[[ GIVEN DATA, beginning ]]

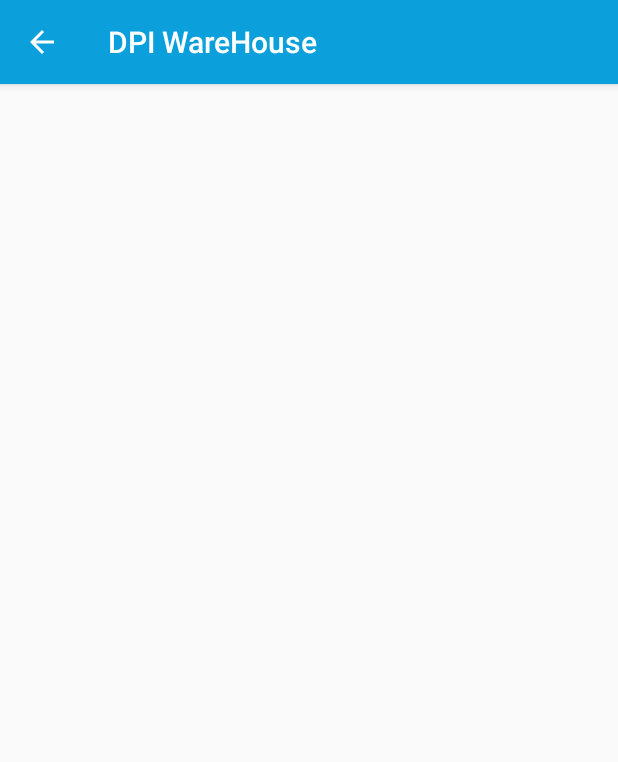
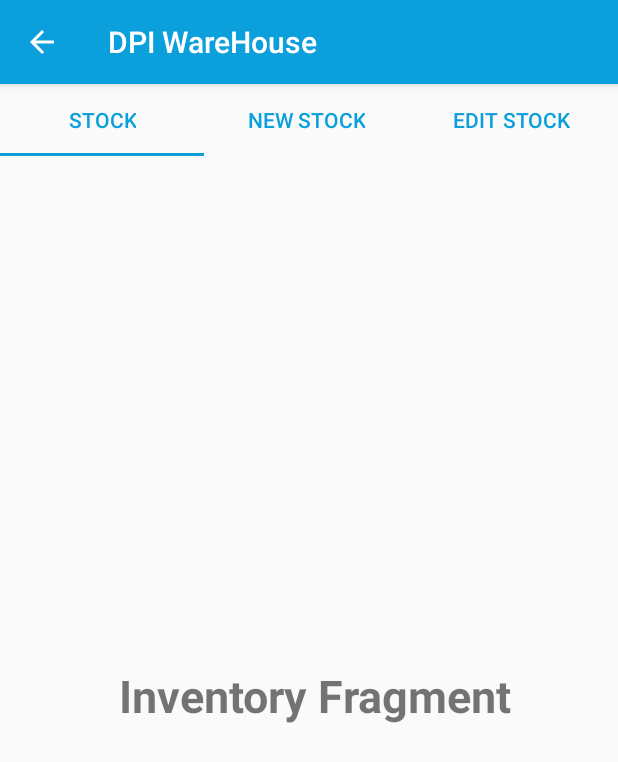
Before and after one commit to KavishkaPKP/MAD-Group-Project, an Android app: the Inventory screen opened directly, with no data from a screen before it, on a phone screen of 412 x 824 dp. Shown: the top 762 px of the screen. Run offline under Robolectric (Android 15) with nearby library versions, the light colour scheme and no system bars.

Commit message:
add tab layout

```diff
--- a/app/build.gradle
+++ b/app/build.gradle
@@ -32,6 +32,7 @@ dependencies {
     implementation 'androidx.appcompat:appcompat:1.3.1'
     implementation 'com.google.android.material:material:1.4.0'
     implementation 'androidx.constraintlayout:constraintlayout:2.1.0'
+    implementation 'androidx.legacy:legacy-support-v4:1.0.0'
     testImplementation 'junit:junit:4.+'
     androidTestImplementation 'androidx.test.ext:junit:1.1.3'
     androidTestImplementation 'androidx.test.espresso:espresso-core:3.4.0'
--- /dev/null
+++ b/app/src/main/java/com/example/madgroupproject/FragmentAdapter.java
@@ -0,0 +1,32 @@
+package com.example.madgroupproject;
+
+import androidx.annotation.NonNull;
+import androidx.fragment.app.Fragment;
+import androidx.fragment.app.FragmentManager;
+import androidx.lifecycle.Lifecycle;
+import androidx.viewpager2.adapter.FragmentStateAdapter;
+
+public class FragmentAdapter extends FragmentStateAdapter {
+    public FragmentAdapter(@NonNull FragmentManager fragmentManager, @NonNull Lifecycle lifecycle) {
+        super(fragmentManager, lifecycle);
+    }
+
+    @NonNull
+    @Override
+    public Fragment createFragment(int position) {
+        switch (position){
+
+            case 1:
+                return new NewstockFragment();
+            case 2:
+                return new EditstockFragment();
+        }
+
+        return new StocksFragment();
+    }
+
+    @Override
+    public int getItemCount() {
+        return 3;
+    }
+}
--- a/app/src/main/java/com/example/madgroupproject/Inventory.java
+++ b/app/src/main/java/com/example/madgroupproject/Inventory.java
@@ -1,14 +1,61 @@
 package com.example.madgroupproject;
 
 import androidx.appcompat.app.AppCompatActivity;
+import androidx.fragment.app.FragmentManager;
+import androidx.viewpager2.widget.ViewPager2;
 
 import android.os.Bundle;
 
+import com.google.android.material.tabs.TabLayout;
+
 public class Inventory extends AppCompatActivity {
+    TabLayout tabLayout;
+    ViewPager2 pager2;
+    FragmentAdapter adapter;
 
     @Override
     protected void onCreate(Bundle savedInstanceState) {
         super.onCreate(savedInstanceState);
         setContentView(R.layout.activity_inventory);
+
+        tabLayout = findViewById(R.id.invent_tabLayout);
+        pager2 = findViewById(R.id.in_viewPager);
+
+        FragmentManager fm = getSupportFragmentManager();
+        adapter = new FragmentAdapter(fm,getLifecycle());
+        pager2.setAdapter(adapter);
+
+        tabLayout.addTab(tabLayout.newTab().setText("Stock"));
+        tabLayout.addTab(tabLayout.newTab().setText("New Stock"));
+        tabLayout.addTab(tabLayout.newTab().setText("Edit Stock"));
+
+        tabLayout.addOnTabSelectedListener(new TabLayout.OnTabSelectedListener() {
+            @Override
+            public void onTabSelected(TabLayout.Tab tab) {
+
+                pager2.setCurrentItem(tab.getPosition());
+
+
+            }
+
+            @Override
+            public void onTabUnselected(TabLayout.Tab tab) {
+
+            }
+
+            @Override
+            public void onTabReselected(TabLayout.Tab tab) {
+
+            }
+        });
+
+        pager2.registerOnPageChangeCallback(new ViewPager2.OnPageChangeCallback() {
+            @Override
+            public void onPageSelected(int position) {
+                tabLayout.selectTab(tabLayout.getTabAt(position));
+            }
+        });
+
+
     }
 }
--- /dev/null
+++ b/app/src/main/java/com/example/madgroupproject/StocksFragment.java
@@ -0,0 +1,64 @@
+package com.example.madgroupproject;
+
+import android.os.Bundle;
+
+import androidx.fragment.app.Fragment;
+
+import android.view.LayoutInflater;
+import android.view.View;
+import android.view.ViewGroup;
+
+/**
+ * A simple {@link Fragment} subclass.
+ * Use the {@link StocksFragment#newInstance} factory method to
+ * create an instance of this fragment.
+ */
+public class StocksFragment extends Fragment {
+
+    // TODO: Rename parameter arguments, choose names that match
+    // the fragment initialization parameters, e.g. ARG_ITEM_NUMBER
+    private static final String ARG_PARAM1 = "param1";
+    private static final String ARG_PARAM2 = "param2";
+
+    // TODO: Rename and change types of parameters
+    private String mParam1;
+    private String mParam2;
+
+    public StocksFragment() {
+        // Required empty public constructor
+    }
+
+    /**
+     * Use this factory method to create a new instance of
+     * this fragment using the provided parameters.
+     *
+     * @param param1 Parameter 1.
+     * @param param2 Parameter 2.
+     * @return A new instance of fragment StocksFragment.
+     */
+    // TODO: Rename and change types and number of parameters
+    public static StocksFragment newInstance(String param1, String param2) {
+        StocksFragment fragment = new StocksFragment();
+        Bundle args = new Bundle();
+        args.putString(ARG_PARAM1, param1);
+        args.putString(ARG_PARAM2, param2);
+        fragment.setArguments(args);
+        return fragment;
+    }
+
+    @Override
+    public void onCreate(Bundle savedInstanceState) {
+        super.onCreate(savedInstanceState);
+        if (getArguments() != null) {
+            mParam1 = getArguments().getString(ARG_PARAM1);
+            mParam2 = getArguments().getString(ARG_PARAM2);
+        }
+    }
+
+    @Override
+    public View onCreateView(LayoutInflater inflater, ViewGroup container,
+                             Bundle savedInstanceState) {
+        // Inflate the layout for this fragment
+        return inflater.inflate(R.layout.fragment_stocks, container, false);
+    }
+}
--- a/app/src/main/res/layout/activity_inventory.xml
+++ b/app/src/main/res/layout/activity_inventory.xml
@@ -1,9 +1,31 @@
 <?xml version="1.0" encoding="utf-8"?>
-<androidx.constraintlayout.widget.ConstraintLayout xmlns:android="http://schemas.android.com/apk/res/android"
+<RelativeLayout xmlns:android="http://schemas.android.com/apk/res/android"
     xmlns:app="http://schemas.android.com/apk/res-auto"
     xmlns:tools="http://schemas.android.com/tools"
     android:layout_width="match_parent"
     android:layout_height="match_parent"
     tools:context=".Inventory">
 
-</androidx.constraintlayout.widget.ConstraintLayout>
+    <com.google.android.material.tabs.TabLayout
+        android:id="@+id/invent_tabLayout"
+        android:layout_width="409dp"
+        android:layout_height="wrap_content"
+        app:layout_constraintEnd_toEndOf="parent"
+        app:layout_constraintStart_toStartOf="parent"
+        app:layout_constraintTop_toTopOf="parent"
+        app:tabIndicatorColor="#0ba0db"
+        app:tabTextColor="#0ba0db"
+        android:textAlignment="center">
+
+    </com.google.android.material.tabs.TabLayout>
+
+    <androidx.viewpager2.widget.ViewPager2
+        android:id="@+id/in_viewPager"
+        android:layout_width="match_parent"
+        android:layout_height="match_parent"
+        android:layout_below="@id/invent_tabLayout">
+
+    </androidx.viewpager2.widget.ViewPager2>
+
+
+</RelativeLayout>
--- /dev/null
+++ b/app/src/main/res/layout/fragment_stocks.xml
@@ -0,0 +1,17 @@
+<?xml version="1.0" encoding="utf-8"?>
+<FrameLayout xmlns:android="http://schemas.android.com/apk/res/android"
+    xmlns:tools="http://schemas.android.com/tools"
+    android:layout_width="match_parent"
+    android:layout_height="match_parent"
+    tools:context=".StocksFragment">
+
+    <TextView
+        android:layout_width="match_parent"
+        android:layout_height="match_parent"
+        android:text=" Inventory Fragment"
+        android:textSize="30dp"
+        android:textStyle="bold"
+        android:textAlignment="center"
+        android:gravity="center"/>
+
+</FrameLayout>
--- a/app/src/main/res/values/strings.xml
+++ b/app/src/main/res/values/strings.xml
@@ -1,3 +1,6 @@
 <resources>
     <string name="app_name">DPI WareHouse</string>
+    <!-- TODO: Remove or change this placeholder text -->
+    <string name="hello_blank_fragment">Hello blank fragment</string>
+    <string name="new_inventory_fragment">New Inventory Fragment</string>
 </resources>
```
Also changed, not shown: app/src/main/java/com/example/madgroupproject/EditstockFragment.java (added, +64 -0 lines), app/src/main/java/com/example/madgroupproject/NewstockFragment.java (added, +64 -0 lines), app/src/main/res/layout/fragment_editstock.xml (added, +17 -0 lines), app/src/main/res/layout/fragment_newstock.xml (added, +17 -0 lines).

[[ GIVEN DATA, end ]]
[[ GIVEN DATA, beginning ]]

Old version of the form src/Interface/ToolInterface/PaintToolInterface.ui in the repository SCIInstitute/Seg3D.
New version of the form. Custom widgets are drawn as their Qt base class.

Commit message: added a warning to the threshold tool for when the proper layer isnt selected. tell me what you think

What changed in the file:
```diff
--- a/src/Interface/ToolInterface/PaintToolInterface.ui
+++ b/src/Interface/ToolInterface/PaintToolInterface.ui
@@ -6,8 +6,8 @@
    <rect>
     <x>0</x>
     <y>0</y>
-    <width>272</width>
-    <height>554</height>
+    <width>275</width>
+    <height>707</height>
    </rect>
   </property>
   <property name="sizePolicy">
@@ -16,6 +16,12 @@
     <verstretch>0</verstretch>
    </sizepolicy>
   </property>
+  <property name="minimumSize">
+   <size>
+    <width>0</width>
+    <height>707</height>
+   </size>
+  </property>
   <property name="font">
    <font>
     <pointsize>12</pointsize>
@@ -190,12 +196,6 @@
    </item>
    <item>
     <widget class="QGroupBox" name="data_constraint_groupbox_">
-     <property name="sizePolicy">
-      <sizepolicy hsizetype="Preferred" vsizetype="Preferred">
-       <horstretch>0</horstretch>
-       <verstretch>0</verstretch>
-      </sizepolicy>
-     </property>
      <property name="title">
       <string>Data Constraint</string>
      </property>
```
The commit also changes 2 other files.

[[ GIVEN DATA, end ]]
[[ GIVEN DATA, beginning ]]

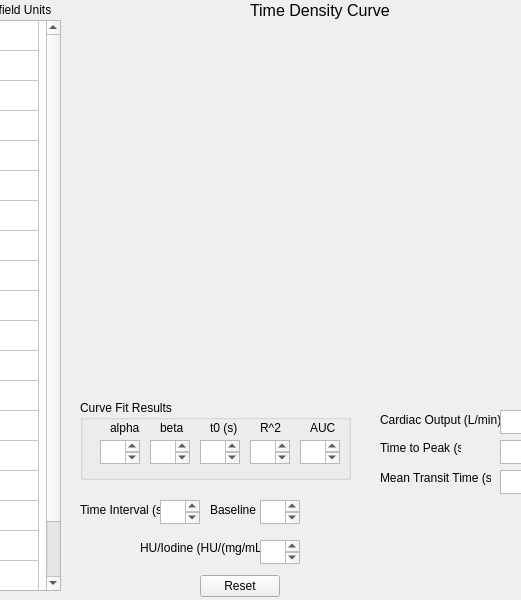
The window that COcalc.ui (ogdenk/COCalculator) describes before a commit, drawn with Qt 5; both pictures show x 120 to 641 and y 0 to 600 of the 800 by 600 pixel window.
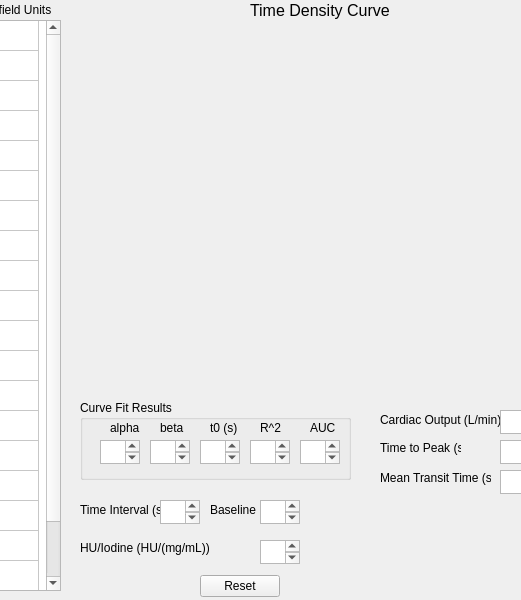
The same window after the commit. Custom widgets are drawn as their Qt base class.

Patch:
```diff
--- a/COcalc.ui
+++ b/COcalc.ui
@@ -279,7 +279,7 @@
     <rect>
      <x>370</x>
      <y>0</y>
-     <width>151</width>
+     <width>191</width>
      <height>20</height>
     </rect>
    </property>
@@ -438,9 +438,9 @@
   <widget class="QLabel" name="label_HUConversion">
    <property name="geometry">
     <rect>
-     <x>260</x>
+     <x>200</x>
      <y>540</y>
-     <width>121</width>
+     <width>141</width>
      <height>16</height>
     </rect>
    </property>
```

[[ GIVEN DATA, end ]]

Reproduce every line from the entries that holds the word "NonNull".

+import androidx.annotation.NonNull;
+    public FragmentAdapter(@NonNull FragmentManager fragmentManager, @NonNull Lifecycle lifecycle) {
+    @NonNull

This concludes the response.